* _Exercise aim_
Your task is to copy the records that follow exactly, minus any images.

* _Working data_
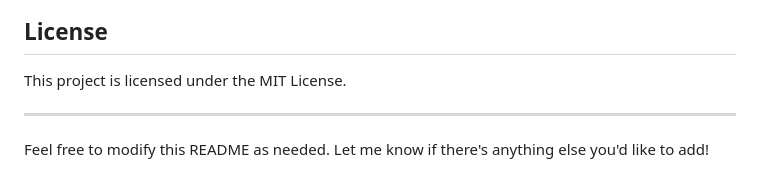
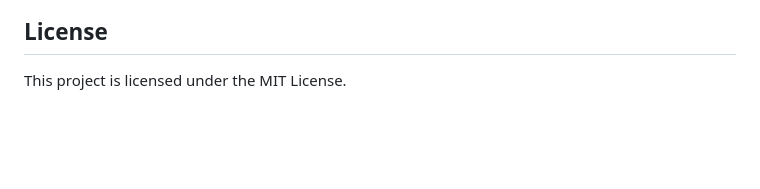
Before and after one commit to ghoul733/Tenant-Key-Generator, a Markdown page: README.md, the part around the change. Rendered like a GitHub page; blank space fills up the shorter version.

```diff
--- a/README.md
+++ b/README.md
@@ -127,7 +127,3 @@ namespace TenantKeyGenerator
 ## License
 
 This project is licensed under the MIT License.
-
----
-
-Feel free to modify this README as needed. Let me know if there's anything else you'd like to add!
```
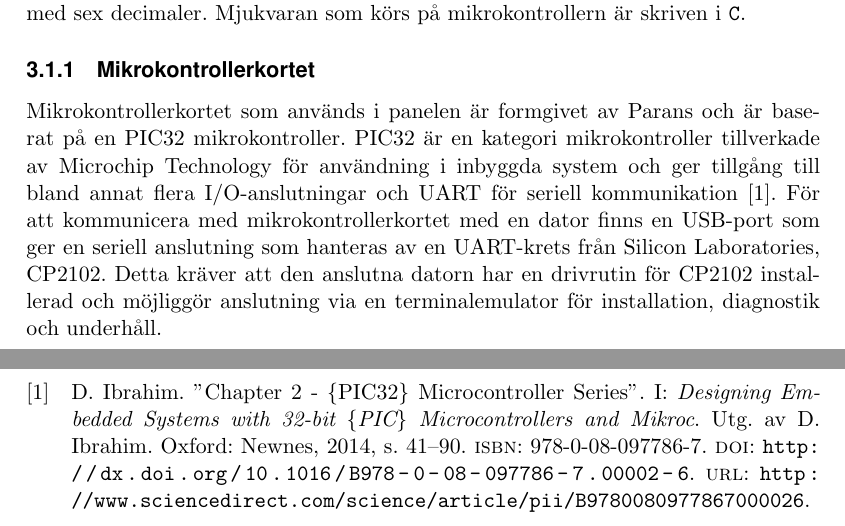
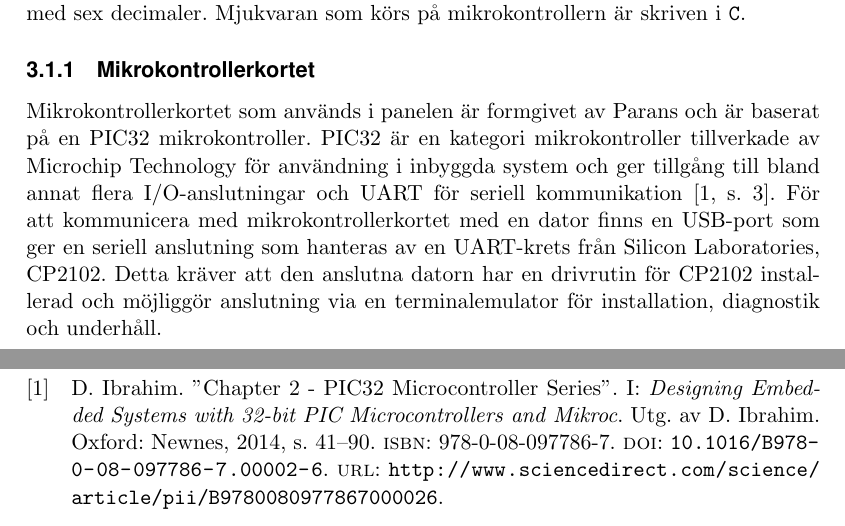
Before and after one commit to MrAkergren/calibration, a LaTeX thesis (doc/tex/thesis/thesis.tex, which reads doc/tex/thesis/ref.bib, doc/tex/thesis/teknisk_bakgrund.tex): two parts of pages 5 and 6 of 6 before the commit and two parts of pages 5 and 7 of 7 after it, joined at a grey line, cut so that both start at the same text. Compiled offline with pdfLaTeX.

Commit message:
minor tweak

```diff
--- a/doc/tex/thesis/ref.bib
+++ b/doc/tex/thesis/ref.bib
@@ -11,16 +11,16 @@
 %% ADD NEW/OWN REFERENCES BELOW %%
 
 @incollection{PIC32,
-title = "Chapter 2 - \{PIC32\} Microcontroller Series ",
+title = "Chapter 2 - PIC32 Microcontroller Series ",
 editor = "Ibrahim, Dogan ",
-booktitle = "Designing Embedded Systems with 32-bit \{PIC\} Microcontrollers and Mikroc ",
+booktitle = "Designing Embedded Systems with 32-bit PIC Microcontrollers and Mikroc ",
 publisher = "Newnes",
 edition = "",
 address = "Oxford",
 year = "2014",
 pages = "41 - 90",
 isbn = "978-0-08-097786-7",
-doi = "http://dx.doi.org/10.1016/B978-0-08-097786-7.00002-6",
+doi = "10.1016/B978-0-08-097786-7.00002-6",
 url = "http://www.sciencedirect.com/science/article/pii/B9780080977867000026",
 author = "Dogan Ibrahim",
 keywords = "32-bit microcontroller architecture",
--- a/doc/tex/thesis/teknisk_bakgrund.tex
+++ b/doc/tex/thesis/teknisk_bakgrund.tex
@@ -6,7 +6,7 @@
 
         \subsubsection{Mikrokontrollerkortet} % (fold)
         \label{ssub:mikrokontrollerkortet}
-            Mikrokontrollerkortet som används i panelen är formgivet av Parans och är baserat på en PIC32 mikrokontroller. PIC32 är en kategori mikrokontroller tillverkade av Microchip Technology för användning i inbyggda system och ger tillgång till bland annat flera I/O-anslutningar och UART för seriell kommunikation \cite{PIC32}. För att kommunicera med mikrokontrollerkortet med en dator finns en USB-port som ger en seriell anslutning som hanteras av en UART-krets från Silicon Laboratories, CP2102. Detta kräver att den anslutna datorn har en drivrutin för CP2102 installerad och möjliggör anslutning via en terminalemulator för installation, diagnostik och underhåll.
+            Mikrokontrollerkortet som används i panelen är formgivet av Parans och är baserat på en PIC32 mikrokontroller. PIC32 är en kategori mikrokontroller tillverkade av Microchip Technology för användning i inbyggda system och ger tillgång till bland annat flera I/O-anslutningar och UART för seriell kommunikation \cite[s.~3]{PIC32}. För att kommunicera med mikrokontrollerkortet med en dator finns en USB-port som ger en seriell anslutning som hanteras av en UART-krets från Silicon Laboratories, CP2102. Detta kräver att den anslutna datorn har en drivrutin för CP2102 installerad och möjliggör anslutning via en terminalemulator för installation, diagnostik och underhåll.
         % subsubsection mikrokontrollerkortet (end)
 
         \subsubsection{Fiberoptik} % (fold)
```
Also changed, not shown: doc/tex/thesis/thesis.tex (+1 -0 lines), 1 other file.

* _Answer to this task_
Before and after one commit to ghoul733/Tenant-Key-Generator, a Markdown page: README.md, the part around the change. Rendered like a GitHub page; blank space fills up the shorter version.

```diff
--- a/README.md
+++ b/README.md
@@ -127,7 +127,3 @@ namespace TenantKeyGenerator
 ## License
 
 This project is licensed under the MIT License.
-
----
-
-Feel free to modify this README as needed. Let me know if there's anything else you'd like to add!
```
Before and after one commit to MrAkergren/calibration, a LaTeX thesis (doc/tex/thesis/thesis.tex, which reads doc/tex/thesis/ref.bib, doc/tex/thesis/teknisk_bakgrund.tex): two parts of pages 5 and 6 of 6 before the commit and two parts of pages 5 and 7 of 7 after it, joined at a grey line, cut so that both start at the same text. Compiled offline with pdfLaTeX.

Commit message:
minor tweak

```diff
--- a/doc/tex/thesis/ref.bib
+++ b/doc/tex/thesis/ref.bib
@@ -11,16 +11,16 @@
 %% ADD NEW/OWN REFERENCES BELOW %%
 
 @incollection{PIC32,
-title = "Chapter 2 - \{PIC32\} Microcontroller Series ",
+title = "Chapter 2 - PIC32 Microcontroller Series ",
 editor = "Ibrahim, Dogan ",
-booktitle = "Designing Embedded Systems with 32-bit \{PIC\} Microcontrollers and Mikroc ",
+booktitle = "Designing Embedded Systems with 32-bit PIC Microcontrollers and Mikroc ",
 publisher = "Newnes",
 edition = "",
 address = "Oxford",
 year = "2014",
 pages = "41 - 90",
 isbn = "978-0-08-097786-7",
-doi = "http://dx.doi.org/10.1016/B978-0-08-097786-7.00002-6",
+doi = "10.1016/B978-0-08-097786-7.00002-6",
 url = "http://www.sciencedirect.com/science/article/pii/B9780080977867000026",
 author = "Dogan Ibrahim",
 keywords = "32-bit microcontroller architecture",
--- a/doc/tex/thesis/teknisk_bakgrund.tex
+++ b/doc/tex/thesis/teknisk_bakgrund.tex
@@ -6,7 +6,7 @@
 
         \subsubsection{Mikrokontrollerkortet} % (fold)
         \label{ssub:mikrokontrollerkortet}
-            Mikrokontrollerkortet som används i panelen är formgivet av Parans och är baserat på en PIC32 mikrokontroller. PIC32 är en kategori mikrokontroller tillverkade av Microchip Technology för användning i inbyggda system och ger tillgång till bland annat flera I/O-anslutningar och UART för seriell kommunikation \cite{PIC32}. För att kommunicera med mikrokontrollerkortet med en dator finns en USB-port som ger en seriell anslutning som hanteras av en UART-krets från Silicon Laboratories, CP2102. Detta kräver att den anslutna datorn har en drivrutin för CP2102 installerad och möjliggör anslutning via en terminalemulator för installation, diagnostik och underhåll.
+            Mikrokontrollerkortet som används i panelen är formgivet av Parans och är baserat på en PIC32 mikrokontroller. PIC32 är en kategori mikrokontroller tillverkade av Microchip Technology för användning i inbyggda system och ger tillgång till bland annat flera I/O-anslutningar och UART för seriell kommunikation \cite[s.~3]{PIC32}. För att kommunicera med mikrokontrollerkortet med en dator finns en USB-port som ger en seriell anslutning som hanteras av en UART-krets från Silicon Laboratories, CP2102. Detta kräver att den anslutna datorn har en drivrutin för CP2102 installerad och möjliggör anslutning via en terminalemulator för installation, diagnostik och underhåll.
         % subsubsection mikrokontrollerkortet (end)
 
         \subsubsection{Fiberoptik} % (fold)
```
Also changed, not shown: doc/tex/thesis/thesis.tex (+1 -0 lines), 1 other file.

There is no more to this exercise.